Les Misérables (Grade: C)
While the chorus in Les Misérables asks rhetorically “Do you hear the people sing?,” Tom Hooper’s film version gives a definitive answer: Yes. Loud and long, the adaptation of Broadway’s biggest hit struggles to hold itself together, like a drained soprano straining to hit the high notes on closing night. Lacking any stylistic cohesion—unless ill-framed close-ups count as a new cinematic look—Les Misérables jumps from (failed) realism to camp to pseudo-surrealism, with few memorable moments along the way.
Rehashing the plot of this cultural juggernaut seems unnecessary, but nevertheless: Opening in 1815, Jean Valjean (Hugh Jackman) has been sentenced to hard labour for stealing bread to feed his family. He becomes the fixation of the hardened police inspector, Javert (Russell Crowe). Eventually escaping the galleys and the stigma of incarceration, Valjean assumes a fake name and becomes a wealthy factory owner. When a young woman, Fantine (Anne Hathaway), is fired from his floor and falls into prostitution, he promises her on her deathbed to care for her child, Cosette (who grows into Amanda Seyfried). With Javert constantly on his tail trying to reveal his true identity (as love triangles develop for good measure) things come to dramatic conclusion against the backdrop of the failed 1832 June Rebellion. End recap.
Expected to be grandiose in all the best ways possible, Hooper drains the highly emotional tale of urgency. Instead of any narrative flow, the film feels like a series of shorts strung together, intermittently stopping and stalling for big numbers. Most likely a by-product of the choice to have the actors sing live-to-tape, rather than communicating a raw performance, the film feels fragmented and incoherent.
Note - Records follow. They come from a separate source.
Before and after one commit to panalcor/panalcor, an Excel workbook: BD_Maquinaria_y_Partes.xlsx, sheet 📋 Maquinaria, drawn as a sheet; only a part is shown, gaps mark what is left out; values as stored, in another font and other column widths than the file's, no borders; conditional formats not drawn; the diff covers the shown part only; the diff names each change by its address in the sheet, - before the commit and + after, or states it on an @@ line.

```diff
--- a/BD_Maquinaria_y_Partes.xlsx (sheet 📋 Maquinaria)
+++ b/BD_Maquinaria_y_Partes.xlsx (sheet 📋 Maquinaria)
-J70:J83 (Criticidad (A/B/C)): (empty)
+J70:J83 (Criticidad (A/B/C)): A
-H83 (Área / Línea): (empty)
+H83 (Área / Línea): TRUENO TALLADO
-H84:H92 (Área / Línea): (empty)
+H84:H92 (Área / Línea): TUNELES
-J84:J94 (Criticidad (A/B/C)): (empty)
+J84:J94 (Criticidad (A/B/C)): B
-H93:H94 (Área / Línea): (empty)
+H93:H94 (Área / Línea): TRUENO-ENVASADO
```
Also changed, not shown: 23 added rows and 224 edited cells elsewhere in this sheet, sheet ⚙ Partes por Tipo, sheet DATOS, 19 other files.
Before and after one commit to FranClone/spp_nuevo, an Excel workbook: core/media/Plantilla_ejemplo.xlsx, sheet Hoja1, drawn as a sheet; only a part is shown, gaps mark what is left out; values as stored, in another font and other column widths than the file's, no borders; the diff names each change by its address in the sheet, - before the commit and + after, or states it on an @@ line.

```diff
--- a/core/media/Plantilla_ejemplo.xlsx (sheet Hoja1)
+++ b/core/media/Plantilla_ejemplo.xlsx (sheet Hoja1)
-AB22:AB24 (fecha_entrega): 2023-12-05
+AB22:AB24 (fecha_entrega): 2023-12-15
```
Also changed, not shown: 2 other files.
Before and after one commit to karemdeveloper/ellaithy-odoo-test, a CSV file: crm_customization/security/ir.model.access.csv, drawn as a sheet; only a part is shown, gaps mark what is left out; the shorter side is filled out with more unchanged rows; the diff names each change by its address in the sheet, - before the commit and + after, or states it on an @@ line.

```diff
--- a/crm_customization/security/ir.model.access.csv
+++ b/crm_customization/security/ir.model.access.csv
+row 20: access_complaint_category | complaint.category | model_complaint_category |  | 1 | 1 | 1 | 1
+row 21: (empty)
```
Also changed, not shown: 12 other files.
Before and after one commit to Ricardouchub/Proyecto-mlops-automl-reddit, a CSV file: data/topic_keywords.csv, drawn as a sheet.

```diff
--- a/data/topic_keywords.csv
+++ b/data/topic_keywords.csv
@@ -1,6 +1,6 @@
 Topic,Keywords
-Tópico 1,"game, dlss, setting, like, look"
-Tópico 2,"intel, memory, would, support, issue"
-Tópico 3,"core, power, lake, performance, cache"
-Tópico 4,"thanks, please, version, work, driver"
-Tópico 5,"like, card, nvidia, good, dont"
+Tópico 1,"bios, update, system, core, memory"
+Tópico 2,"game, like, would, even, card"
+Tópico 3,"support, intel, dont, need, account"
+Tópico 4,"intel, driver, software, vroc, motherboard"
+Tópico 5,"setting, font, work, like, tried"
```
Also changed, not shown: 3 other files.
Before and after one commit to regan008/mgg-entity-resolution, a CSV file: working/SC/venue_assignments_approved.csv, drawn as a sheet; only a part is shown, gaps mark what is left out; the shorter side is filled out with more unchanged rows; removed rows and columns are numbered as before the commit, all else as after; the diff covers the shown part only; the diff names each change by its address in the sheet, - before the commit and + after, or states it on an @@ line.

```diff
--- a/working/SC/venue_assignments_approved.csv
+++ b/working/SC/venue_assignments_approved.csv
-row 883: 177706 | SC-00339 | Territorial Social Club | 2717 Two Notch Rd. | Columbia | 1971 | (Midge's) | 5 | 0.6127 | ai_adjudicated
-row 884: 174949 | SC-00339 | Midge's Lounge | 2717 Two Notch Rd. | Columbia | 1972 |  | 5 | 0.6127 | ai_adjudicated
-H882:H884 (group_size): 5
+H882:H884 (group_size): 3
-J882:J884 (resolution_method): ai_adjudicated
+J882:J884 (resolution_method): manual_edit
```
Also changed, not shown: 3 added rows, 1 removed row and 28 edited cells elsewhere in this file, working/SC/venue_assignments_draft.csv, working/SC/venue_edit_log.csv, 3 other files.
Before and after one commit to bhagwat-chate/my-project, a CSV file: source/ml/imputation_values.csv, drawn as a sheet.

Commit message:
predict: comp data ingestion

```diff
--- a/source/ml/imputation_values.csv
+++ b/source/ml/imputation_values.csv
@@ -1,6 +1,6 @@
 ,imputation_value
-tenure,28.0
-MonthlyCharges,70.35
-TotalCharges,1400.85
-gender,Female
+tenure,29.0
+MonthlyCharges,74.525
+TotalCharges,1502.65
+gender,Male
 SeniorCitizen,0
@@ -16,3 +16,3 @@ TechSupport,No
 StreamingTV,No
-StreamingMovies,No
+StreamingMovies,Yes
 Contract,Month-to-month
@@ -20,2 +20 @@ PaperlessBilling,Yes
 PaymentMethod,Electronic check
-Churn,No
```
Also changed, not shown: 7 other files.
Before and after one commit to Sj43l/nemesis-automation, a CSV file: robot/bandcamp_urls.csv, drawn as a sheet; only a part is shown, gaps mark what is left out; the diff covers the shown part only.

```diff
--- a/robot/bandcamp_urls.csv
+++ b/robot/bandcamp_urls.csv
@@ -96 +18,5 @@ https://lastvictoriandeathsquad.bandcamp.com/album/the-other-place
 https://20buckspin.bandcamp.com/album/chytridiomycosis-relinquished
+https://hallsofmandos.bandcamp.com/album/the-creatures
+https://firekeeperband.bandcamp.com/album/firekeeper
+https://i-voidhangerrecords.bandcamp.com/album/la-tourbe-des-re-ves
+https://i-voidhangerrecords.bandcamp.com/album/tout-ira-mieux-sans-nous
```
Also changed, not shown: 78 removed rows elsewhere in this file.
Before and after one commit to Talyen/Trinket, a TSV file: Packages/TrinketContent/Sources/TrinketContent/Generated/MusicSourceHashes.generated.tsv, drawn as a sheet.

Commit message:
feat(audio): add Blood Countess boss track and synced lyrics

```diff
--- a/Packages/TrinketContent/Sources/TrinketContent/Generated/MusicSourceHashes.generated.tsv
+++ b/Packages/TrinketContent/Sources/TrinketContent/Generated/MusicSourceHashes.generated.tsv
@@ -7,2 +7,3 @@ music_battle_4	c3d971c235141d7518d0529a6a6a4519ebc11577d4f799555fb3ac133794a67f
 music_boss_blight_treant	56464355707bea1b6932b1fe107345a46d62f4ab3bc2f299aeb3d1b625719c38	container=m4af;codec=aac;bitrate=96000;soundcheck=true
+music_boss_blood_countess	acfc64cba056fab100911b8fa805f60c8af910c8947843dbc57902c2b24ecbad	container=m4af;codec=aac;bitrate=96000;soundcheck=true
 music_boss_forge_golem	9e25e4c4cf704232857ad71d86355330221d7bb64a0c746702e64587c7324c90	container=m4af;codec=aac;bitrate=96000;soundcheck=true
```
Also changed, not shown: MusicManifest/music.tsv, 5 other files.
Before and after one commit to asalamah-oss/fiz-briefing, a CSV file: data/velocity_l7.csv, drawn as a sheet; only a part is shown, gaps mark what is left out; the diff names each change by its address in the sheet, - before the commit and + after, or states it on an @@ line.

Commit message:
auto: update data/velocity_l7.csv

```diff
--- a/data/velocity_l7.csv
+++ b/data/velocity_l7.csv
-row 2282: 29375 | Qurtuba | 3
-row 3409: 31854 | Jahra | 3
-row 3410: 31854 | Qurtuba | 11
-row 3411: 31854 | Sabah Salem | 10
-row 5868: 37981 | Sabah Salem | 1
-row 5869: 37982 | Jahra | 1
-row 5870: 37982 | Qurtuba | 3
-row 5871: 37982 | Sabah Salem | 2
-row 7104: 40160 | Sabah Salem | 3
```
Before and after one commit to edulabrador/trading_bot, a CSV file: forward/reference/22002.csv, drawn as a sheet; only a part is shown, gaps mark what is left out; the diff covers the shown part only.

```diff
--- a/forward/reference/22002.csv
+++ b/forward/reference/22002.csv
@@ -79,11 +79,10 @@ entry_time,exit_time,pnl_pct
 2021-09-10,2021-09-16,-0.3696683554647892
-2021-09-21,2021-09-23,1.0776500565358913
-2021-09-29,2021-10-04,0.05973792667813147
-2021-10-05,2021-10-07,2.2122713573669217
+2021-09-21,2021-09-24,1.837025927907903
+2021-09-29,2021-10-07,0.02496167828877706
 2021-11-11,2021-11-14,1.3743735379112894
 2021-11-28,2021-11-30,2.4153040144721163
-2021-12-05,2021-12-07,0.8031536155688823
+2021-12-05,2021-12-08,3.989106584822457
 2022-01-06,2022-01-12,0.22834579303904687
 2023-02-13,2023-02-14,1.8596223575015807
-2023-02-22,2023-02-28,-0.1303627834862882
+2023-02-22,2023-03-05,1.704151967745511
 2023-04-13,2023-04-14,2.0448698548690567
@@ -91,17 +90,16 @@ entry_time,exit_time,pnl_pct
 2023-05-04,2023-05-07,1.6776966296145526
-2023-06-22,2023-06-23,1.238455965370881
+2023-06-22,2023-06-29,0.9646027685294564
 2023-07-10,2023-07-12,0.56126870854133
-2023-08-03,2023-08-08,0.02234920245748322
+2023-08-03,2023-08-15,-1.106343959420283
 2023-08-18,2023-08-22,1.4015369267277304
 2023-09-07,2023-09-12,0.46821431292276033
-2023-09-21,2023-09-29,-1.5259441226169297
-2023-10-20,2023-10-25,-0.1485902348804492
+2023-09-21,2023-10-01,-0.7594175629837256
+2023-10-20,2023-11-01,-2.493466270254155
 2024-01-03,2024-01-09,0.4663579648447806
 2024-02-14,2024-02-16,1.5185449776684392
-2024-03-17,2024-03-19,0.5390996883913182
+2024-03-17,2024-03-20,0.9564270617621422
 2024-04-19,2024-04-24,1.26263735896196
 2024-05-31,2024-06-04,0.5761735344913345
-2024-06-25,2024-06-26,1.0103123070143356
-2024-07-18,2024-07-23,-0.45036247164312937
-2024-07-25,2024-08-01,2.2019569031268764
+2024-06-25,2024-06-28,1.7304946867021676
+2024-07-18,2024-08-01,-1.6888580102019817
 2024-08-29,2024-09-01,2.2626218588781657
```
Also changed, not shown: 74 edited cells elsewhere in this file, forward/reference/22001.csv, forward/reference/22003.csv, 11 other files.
Where a live cast can play off each other’s performances, gauging the pitch of the show night by night, here the parts never communicate or congeal.
To her credit, for the second time this year Hathaway is a standout in a messy and much hyped feature. (The first being Christopher Nolan’s The Dark Knight Rises.) Emanating all the sadness of “I Dreamed a Dream,” Hathaway sinks into the hyperbolic despair of the song, before dying out of the film as fast as she was introduced. Praise should also be offered to Helena Bonham Carter and Sacha Baron Cohen as the Thénardiers, who come as fun reprieves, indulging in campy excess as opposed to X-Factor vibrato.
With Les Misérables Tom Hooper has done the impossible—ruined a fail-safe love story whose emotional pull is literally built into the fabric of the narrative. While the musical constructs a sense of continuity as characters share refrains, here the parts are atomized, merely bouncing off each other. In all the mouthy singing shot in close-up, the message of connectivity and revolutionary solidarity is swallowed up. And with it goes the dream.